(Front-end code change data)
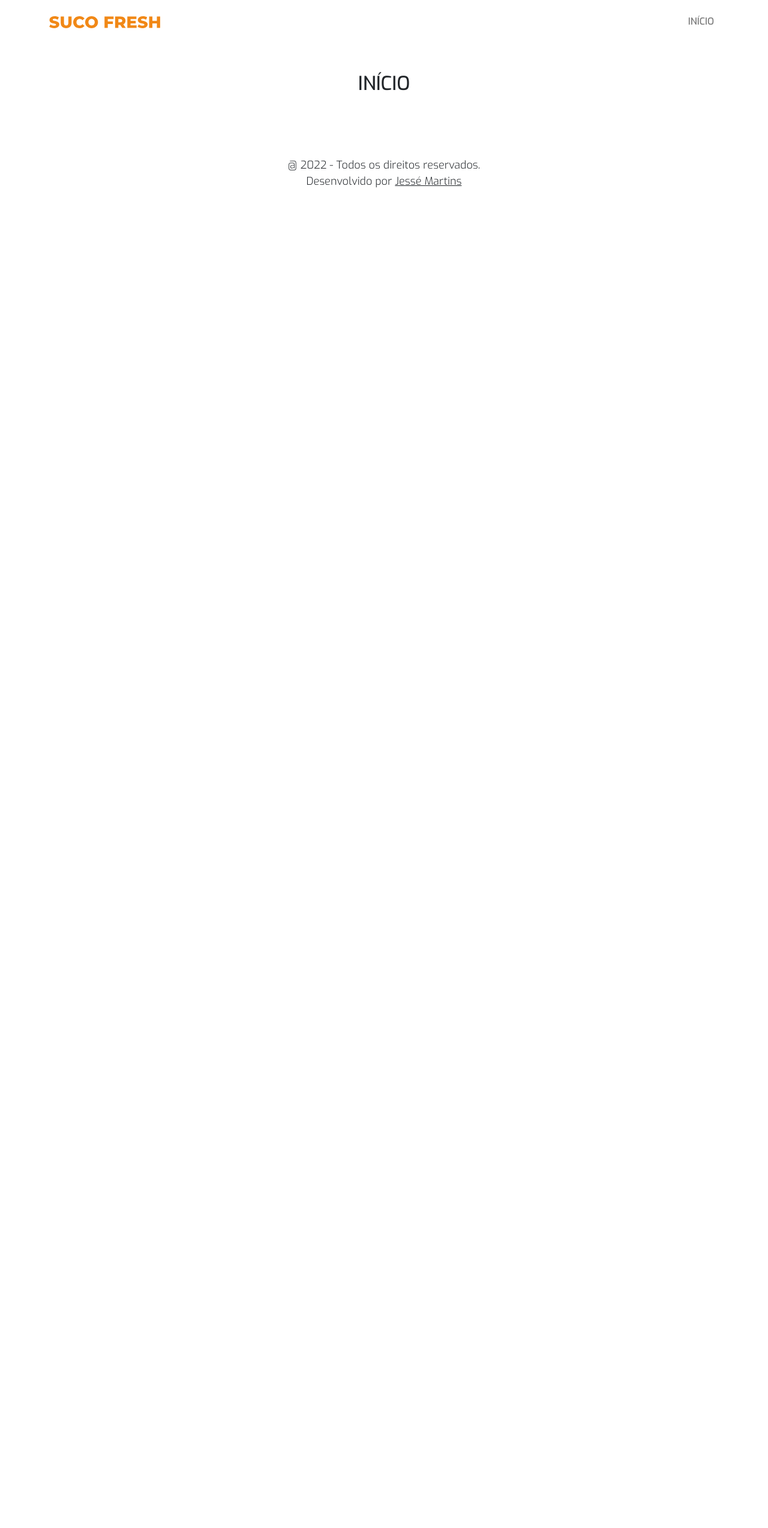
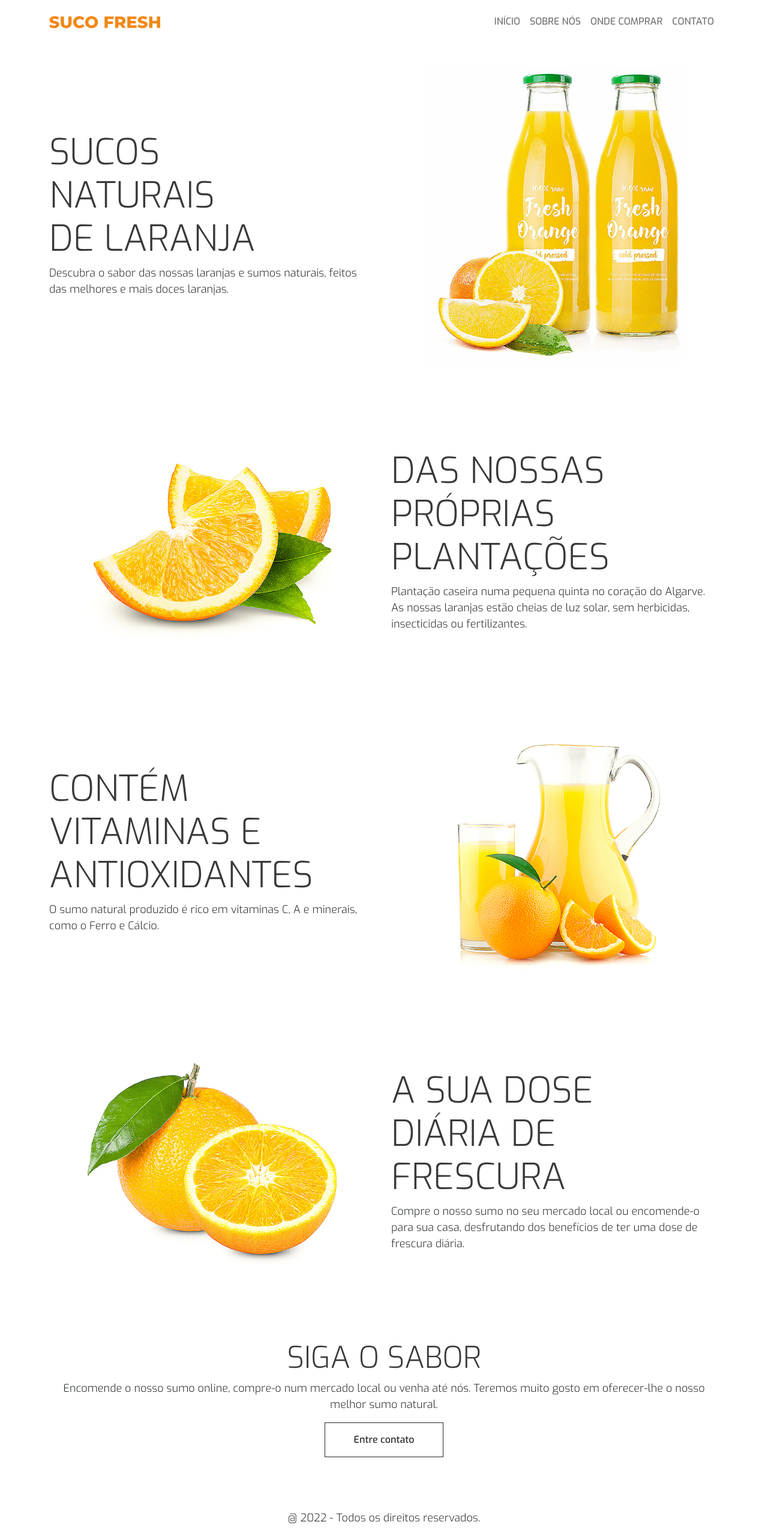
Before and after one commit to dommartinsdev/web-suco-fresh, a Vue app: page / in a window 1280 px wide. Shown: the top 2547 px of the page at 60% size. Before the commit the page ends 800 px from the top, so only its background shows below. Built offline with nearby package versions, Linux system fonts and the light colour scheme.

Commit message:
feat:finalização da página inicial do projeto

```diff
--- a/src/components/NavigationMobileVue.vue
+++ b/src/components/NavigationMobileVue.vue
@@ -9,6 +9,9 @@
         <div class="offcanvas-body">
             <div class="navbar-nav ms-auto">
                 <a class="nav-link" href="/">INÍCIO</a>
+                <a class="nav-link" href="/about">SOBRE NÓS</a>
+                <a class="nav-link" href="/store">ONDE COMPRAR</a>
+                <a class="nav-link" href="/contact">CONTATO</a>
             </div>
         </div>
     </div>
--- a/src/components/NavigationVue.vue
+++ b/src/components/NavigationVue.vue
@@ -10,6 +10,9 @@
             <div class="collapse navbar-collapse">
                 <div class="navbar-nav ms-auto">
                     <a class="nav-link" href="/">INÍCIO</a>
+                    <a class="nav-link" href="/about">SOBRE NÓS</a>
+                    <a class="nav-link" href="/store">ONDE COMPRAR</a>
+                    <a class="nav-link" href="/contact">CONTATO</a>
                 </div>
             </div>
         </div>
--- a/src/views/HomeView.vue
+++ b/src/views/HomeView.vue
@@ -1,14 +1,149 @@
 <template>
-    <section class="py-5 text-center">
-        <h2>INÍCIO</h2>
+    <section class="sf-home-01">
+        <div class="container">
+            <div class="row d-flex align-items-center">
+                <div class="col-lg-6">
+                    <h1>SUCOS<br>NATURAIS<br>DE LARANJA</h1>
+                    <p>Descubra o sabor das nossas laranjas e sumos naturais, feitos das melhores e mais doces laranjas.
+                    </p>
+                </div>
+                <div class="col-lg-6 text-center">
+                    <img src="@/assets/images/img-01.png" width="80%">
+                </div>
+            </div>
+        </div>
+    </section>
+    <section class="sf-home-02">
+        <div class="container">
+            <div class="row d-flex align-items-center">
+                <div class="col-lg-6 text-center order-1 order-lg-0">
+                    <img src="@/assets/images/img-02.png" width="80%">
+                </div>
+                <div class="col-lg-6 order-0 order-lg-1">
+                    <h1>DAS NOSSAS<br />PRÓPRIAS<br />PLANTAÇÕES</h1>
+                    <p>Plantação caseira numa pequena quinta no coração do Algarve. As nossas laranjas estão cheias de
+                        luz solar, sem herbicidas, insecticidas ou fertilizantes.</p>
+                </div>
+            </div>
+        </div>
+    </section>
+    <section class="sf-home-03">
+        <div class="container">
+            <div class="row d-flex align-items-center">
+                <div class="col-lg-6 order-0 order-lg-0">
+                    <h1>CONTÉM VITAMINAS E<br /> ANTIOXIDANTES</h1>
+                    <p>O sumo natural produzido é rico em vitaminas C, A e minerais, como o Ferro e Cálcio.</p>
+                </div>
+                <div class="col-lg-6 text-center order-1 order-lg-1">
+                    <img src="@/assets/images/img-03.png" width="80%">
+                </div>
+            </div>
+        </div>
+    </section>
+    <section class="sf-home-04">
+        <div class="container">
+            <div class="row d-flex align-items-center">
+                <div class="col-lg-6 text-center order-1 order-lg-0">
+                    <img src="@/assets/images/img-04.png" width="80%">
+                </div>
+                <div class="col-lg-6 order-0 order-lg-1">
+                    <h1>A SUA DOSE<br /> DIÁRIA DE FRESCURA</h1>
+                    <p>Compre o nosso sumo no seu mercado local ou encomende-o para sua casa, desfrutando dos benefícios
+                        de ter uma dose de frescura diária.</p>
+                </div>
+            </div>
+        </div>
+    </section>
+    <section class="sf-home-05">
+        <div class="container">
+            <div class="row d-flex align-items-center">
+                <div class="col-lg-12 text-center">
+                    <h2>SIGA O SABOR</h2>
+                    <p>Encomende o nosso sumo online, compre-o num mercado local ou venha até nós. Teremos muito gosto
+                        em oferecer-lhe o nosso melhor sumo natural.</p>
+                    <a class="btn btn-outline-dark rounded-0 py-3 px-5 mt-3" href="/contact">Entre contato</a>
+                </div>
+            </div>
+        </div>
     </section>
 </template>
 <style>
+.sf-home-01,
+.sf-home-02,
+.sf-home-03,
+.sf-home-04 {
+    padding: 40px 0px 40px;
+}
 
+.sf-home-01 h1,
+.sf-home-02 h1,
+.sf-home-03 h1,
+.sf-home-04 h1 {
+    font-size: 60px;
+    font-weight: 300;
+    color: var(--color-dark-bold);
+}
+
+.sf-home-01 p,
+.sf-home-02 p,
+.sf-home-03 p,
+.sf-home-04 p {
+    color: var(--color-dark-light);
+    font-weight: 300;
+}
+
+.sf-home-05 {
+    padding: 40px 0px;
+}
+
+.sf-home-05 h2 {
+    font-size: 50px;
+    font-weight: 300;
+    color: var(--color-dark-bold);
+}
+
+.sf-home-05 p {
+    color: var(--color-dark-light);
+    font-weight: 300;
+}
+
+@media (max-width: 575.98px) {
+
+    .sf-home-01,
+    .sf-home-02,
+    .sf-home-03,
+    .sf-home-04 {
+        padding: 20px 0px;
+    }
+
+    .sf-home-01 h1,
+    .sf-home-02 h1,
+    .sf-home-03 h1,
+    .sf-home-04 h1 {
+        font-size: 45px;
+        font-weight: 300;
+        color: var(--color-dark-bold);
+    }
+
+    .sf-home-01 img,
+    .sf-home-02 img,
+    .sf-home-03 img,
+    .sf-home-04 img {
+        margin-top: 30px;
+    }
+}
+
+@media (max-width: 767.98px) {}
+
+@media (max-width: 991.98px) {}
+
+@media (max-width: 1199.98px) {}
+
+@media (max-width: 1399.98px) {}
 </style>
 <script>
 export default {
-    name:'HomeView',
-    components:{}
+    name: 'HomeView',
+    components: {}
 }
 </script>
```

--

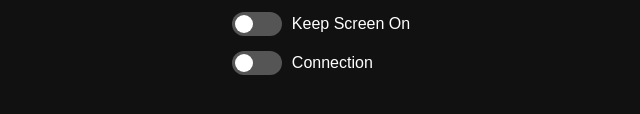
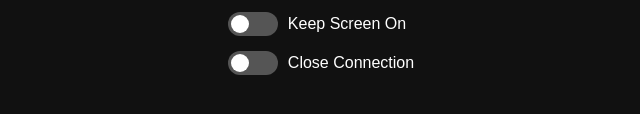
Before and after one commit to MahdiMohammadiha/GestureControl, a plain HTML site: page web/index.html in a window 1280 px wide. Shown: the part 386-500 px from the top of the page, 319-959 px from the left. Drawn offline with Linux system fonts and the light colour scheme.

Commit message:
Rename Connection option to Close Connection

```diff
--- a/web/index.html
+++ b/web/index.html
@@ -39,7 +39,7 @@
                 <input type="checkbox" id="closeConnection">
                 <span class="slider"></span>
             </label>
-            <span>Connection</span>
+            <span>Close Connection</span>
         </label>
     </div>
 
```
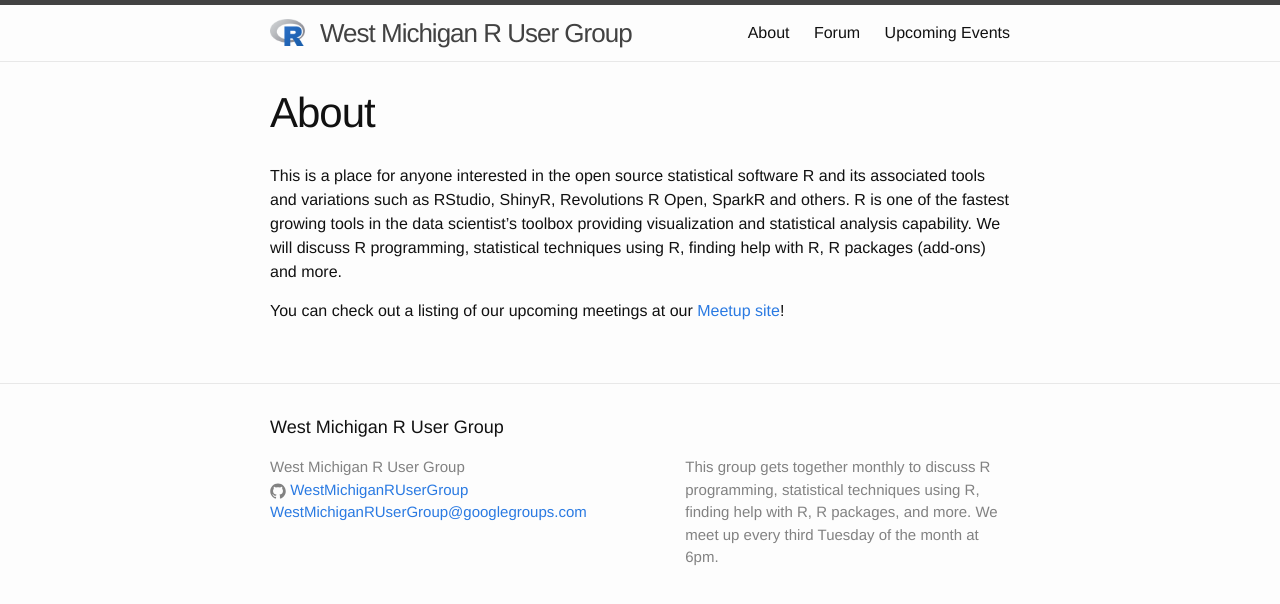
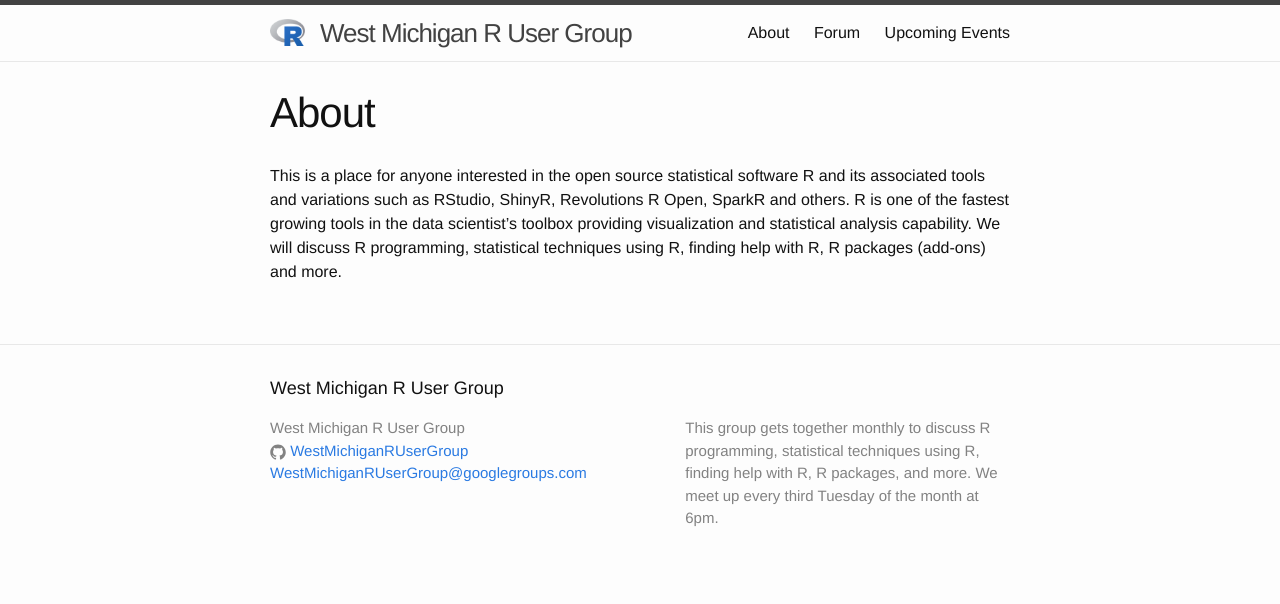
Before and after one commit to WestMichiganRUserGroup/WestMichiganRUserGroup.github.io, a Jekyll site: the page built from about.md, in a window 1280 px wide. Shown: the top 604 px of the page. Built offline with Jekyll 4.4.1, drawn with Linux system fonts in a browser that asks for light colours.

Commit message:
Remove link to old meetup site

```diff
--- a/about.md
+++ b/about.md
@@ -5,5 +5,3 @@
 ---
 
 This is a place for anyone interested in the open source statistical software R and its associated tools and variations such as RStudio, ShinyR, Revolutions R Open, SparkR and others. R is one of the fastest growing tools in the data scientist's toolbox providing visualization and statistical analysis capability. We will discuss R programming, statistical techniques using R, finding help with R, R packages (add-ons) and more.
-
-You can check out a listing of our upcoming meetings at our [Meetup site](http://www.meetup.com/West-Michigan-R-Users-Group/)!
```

▸ **WHAT TO DO**: What is needed is every line of the records above that contains the word "section".

▸ **EXPECTED ANSWER**:
-    <section class="py-5 text-center">
+    <section class="sf-home-01">
+    </section>
+    <section class="sf-home-02">
+    </section>
+    <section class="sf-home-03">
+    </section>
+    <section class="sf-home-04">
+    </section>
+    <section class="sf-home-05">
     </section>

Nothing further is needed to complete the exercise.